> Exercise brief
Pick out each line of the records in which the word "justify" appears.

> Data for this exercise
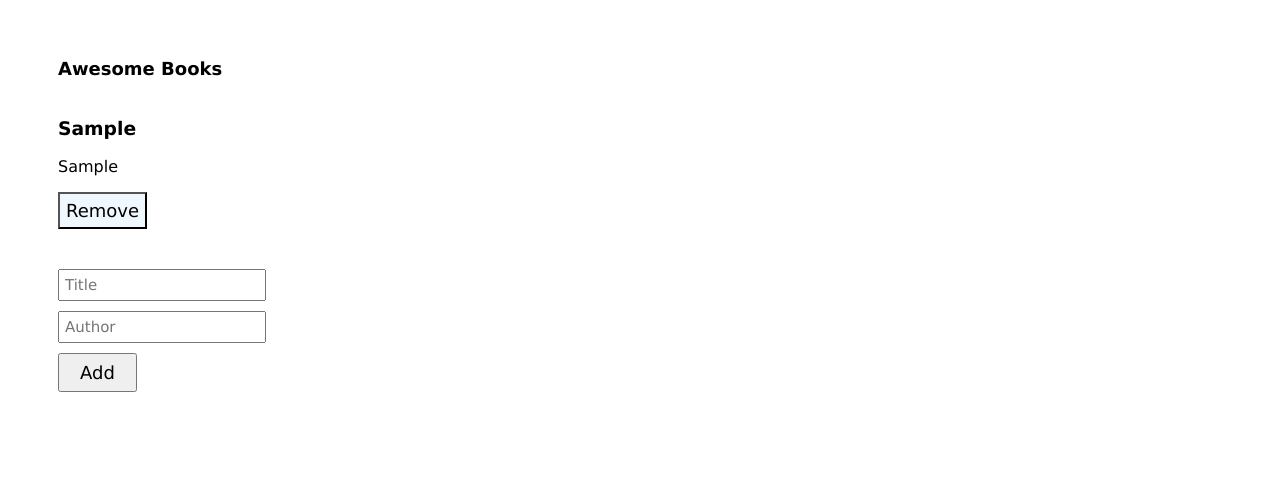
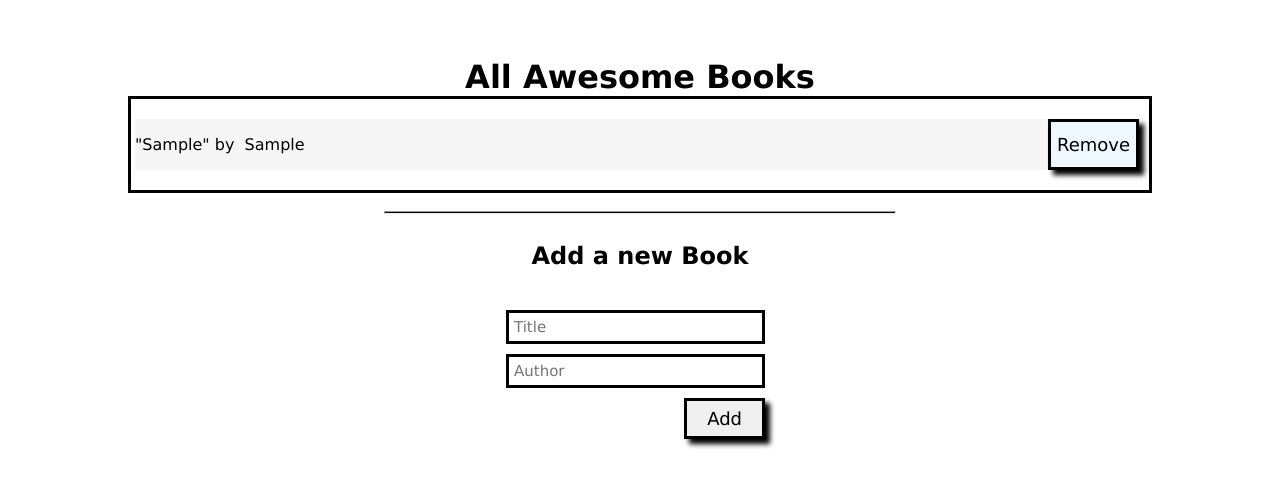
Before and after one commit to misikirdelelew/Awesome-books, a website: page index.html in a window 1280 px wide. Both pictures are taken after typing "Sample", "Sample" into the empty fields and a click on the button "Add". Drawn offline with Linux system fonts and the light colour scheme.

Commit message:
Apply requested styles

```diff
--- a/app.js
+++ b/app.js
@@ -43,8 +43,11 @@ class BookCollection {
     this.books.forEach((b) => {
       booksHTML += `
         <div class='book_list'>
-          <h3>${b.title}</h3>
-          <p>${b.author}</p>
+          <div class='details'>
+            <p>"${b.title}"&nbsp;</p>
+            <p>by &nbsp;</p>
+            <p>${b.author}</p>
+            </div>
           <button onClick='bookCollection.removeBook(${b.id})' class='btn_remove'>Remove</button>
         </div>
       `;
--- a/index.html
+++ b/index.html
@@ -13,15 +13,19 @@
 
 <body>
     <header>
-        <h1>Awesome Books</h1>
+        <h1>All Awesome Books</h1>
     </header>
     <main>
         <section id="create_top_section_container"></section>
-        <section>
+        <hr class="rule">
+        <section class="formSection">
+            <h2>Add a new Book</h2>
             <form id="formElement">
                 <input name="name_input" id="title" placeholder="Title" />
                 <input name="author_input" id="author" placeholder="Author" />
-                <button type="submit" id="btn_submit">Add</button>
+                <div class="div_btn_submit">
+                    <button type="submit" id="btn_submit">Add</button>
+                </div>
             </form>
         </section>
     </main>
--- a/style.css
+++ b/style.css
@@ -5,11 +5,21 @@
 
 body {
   padding: 50px;
+  display: flex;
+  flex-direction: column;
+  align-items: center;
+  justify-content: center;
 }
 
 h1 {
   margin: 0;
-  font-size: large;
+}
+
+main{
+  display: flex;
+  flex-direction: column;
+  width: 80vw;
+  align-items: center;
 }
 
 #create_top_section_container {
@@ -17,6 +27,44 @@ h1 {
   display: flex;
   flex-direction: column;
   gap: 10px;
+  width: 100%;
+  border: 3px solid black;
+  padding-left: 4px;
+  padding-right: 10px;
+  margin-bottom: 10px;
+}
+
+#create_top_section_container > div:nth-child(odd) {
+  background-color: whitesmoke;
+}
+
+#create_top_section_container > div:nth-child(even) {
+  background-color: white;
+}
+
+.book_list {
+  display: flex;
+  width: 100%;
+  justify-content: space-between;
+}
+
+.details {
+  display: flex;
+  justify-content: space-between;
+  width: fit-content;
+}
+
+.rule {
+  width: 40vw;
+  height: 3px;
+  background-color: black;
+}
+
+.formSection {
+  display: flex;
+  flex-direction: column;
+  align-items: center;
+  width: 60vw;
 }
 
 #formElement {
@@ -25,27 +73,44 @@ h1 {
   align-items: flex-start;
   gap: 10px;
   padding: 20px 0;
+  padding-left: 250px;
+  width: 100%;
 }
 
 #title {
   font-size: 15px;
   padding: 5px;
+  width: 50%;
+  border: 3px solid black;
 }
 
 #author {
   font-size: 15px;
   padding: 5px;
+  width: 50%;
+  border: 3px solid black;
+}
+
+.div_btn_submit{
+  display: flex;
+  justify-content: flex-end;
+  width: 50%;
 }
 
 #btn_submit {
   font-size: 18px;
   padding: 7px 20px;
+  justify-self: end;
+  border: 3px solid black;
+  box-shadow: 5px 5px 5px rgba(0, 0, 0, 1);
 }
 
 .btn_remove {
   background-color: aliceblue;
   font-size: 18px;
   padding: 6px;
+  border: 3px solid black;
+  box-shadow: 5px 5px 5px rgba(0, 0, 0, 1);
 }
 
 .btn_remove:hover {
```
Also changed, not shown: README.md.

> Solution below
+  justify-content: center;
+  justify-content: space-between;
+  justify-content: space-between;
+  justify-content: flex-end;
+  justify-self: end;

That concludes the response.